## EXERCISE INSTRUCTIONS:
For each record below, retype the text exactly and omit any image.

Data extracted from a collection
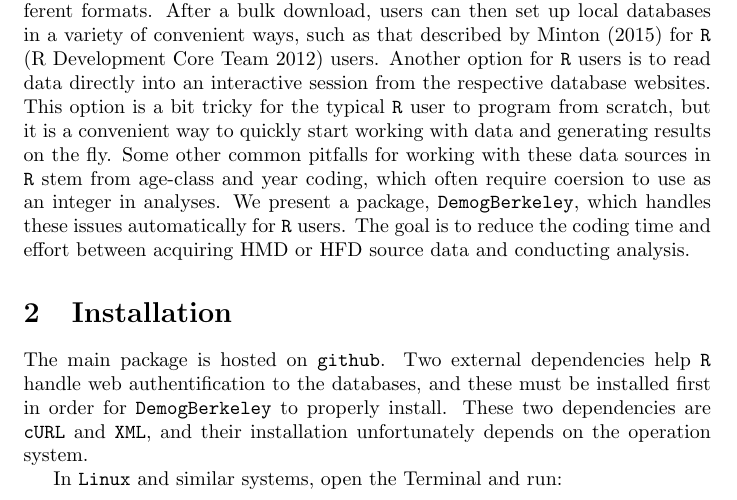
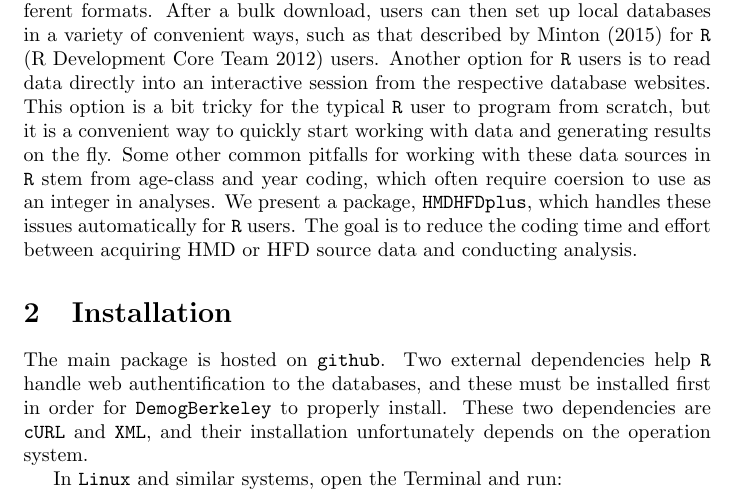
Before and after one commit to timriffe/TR1, a LaTeX paper (TR1/Riffe2015.tex): part of page 1 of 3, cut so that both start at the same text. Compiled offline with pdfLaTeX.

```diff
--- a/TR1/Riffe2015.tex
+++ b/TR1/Riffe2015.tex
@@ -31,7 +31,7 @@
 generating results on the fly. Some other common pitfalls for working with
 these data sources in \texttt{R} stem from age-class and year coding, which
 often require coersion to use as an integer in analyses. We present a package,
-\texttt{DemogBerkeley}, which handles these issues automatically for \texttt{R}
+\texttt{HMDHFDplus}, which handles these issues automatically for \texttt{R}
 users. The goal is to reduce the coding time and effort between acquiring
 HMD or HFD source data and conducting analysis.
 
```
Also changed, not shown: 3 other files.
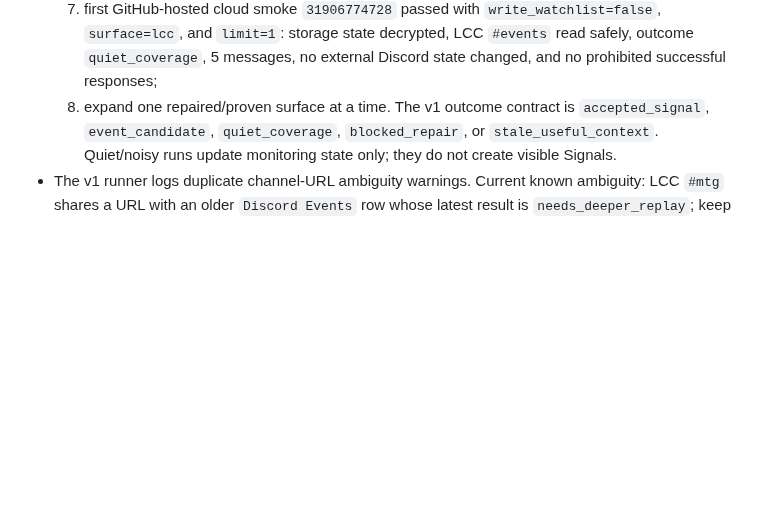
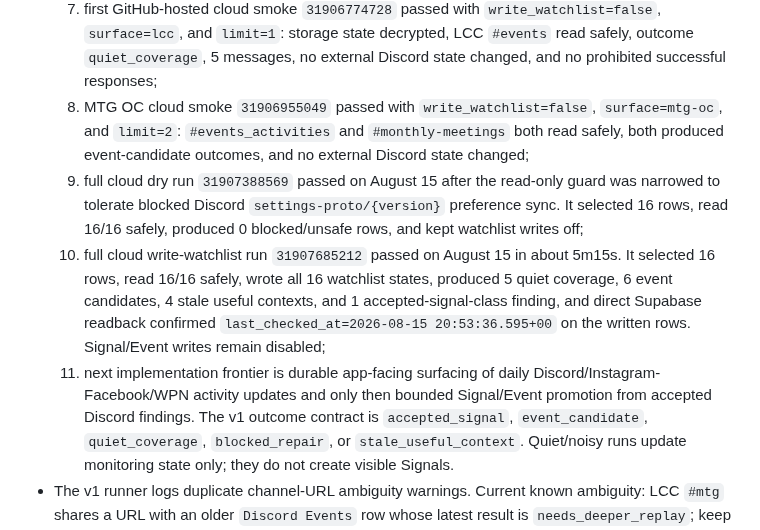
Before and after one commit to metavirus/mtg-events-chatgpt, a Markdown page: docs/WORK_BACKLOG.md, the part around the change. Rendered like a GitHub page; blank space fills up the shorter version.

Commit message:
Document Discord cloud survey proof

```diff
--- a/docs/WORK_BACKLOG.md
+++ b/docs/WORK_BACKLOG.md
@@ -907,7 +907,23 @@ claims without reopening the whole packet.
      `write_watchlist=false`, `surface=lcc`, and `limit=1`: storage state
      decrypted, LCC `#events` read safely, outcome `quiet_coverage`, 5 messages,
      no external Discord state changed, and no prohibited successful responses;
-  8. expand one repaired/proven surface at a time.
+  8. MTG OC cloud smoke `31906955049` passed with `write_watchlist=false`,
+     `surface=mtg-oc`, and `limit=2`: `#events_activities` and
+     `#monthly-meetings` both read safely, both produced event-candidate
+     outcomes, and no external Discord state changed;
+  9. full cloud dry run `31907388569` passed on August 15 after the read-only
+     guard was narrowed to tolerate blocked Discord `settings-proto/{version}`
+     preference sync. It selected 16 rows, read 16/16 safely, produced 0
+     blocked/unsafe rows, and kept watchlist writes off;
+  10. full cloud write-watchlist run `31907685212` passed on August 15 in about
+      5m15s. It selected 16 rows, read 16/16 safely, wrote all 16 watchlist
+      states, produced 5 quiet coverage, 6 event candidates, 4 stale useful
+      contexts, and 1 accepted-signal-class finding, and direct Supabase
+      readback confirmed `last_checked_at=2026-08-15 20:53:36.595+00` on the
+      written rows. Signal/Event writes remain disabled;
+  11. next implementation frontier is durable app-facing surfacing of daily
+      Discord/Instagram-Facebook/WPN activity updates and only then bounded
+      Signal/Event promotion from accepted Discord findings.
   The v1 outcome contract is `accepted_signal`, `event_candidate`,
   `quiet_coverage`, `blocked_repair`, or `stale_useful_context`. Quiet/noisy
   runs update monitoring state only; they do not create visible Signals.
```
Also changed, not shown: CURRENT_FRONTIER.md (+14 -7 lines), docs/SUPABASE_OPERATIONAL_WRITE_WORKFLOW.md (+10 -0 lines).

## TASK OUTPUT:
Before and after one commit to timriffe/TR1, a LaTeX paper (TR1/Riffe2015.tex): part of page 1 of 3, cut so that both start at the same text. Compiled offline with pdfLaTeX.

```diff
--- a/TR1/Riffe2015.tex
+++ b/TR1/Riffe2015.tex
@@ -31,7 +31,7 @@
 generating results on the fly. Some other common pitfalls for working with
 these data sources in \texttt{R} stem from age-class and year coding, which
 often require coersion to use as an integer in analyses. We present a package,
-\texttt{DemogBerkeley}, which handles these issues automatically for \texttt{R}
+\texttt{HMDHFDplus}, which handles these issues automatically for \texttt{R}
 users. The goal is to reduce the coding time and effort between acquiring
 HMD or HFD source data and conducting analysis.
 
```
Also changed, not shown: 3 other files.
Before and after one commit to metavirus/mtg-events-chatgpt, a Markdown page: docs/WORK_BACKLOG.md, the part around the change. Rendered like a GitHub page; blank space fills up the shorter version.

Commit message:
Document Discord cloud survey proof

```diff
--- a/docs/WORK_BACKLOG.md
+++ b/docs/WORK_BACKLOG.md
@@ -907,7 +907,23 @@ claims without reopening the whole packet.
      `write_watchlist=false`, `surface=lcc`, and `limit=1`: storage state
      decrypted, LCC `#events` read safely, outcome `quiet_coverage`, 5 messages,
      no external Discord state changed, and no prohibited successful responses;
-  8. expand one repaired/proven surface at a time.
+  8. MTG OC cloud smoke `31906955049` passed with `write_watchlist=false`,
+     `surface=mtg-oc`, and `limit=2`: `#events_activities` and
+     `#monthly-meetings` both read safely, both produced event-candidate
+     outcomes, and no external Discord state changed;
+  9. full cloud dry run `31907388569` passed on August 15 after the read-only
+     guard was narrowed to tolerate blocked Discord `settings-proto/{version}`
+     preference sync. It selected 16 rows, read 16/16 safely, produced 0
+     blocked/unsafe rows, and kept watchlist writes off;
+  10. full cloud write-watchlist run `31907685212` passed on August 15 in about
+      5m15s. It selected 16 rows, read 16/16 safely, wrote all 16 watchlist
+      states, produced 5 quiet coverage, 6 event candidates, 4 stale useful
+      contexts, and 1 accepted-signal-class finding, and direct Supabase
+      readback confirmed `last_checked_at=2026-08-15 20:53:36.595+00` on the
+      written rows. Signal/Event writes remain disabled;
+  11. next implementation frontier is durable app-facing surfacing of daily
+      Discord/Instagram-Facebook/WPN activity updates and only then bounded
+      Signal/Event promotion from accepted Discord findings.
   The v1 outcome contract is `accepted_signal`, `event_candidate`,
   `quiet_coverage`, `blocked_repair`, or `stale_useful_context`. Quiet/noisy
   runs update monitoring state only; they do not create visible Signals.
```
Also changed, not shown: CURRENT_FRONTIER.md (+14 -7 lines), docs/SUPABASE_OPERATIONAL_WRITE_WORKFLOW.md (+10 -0 lines).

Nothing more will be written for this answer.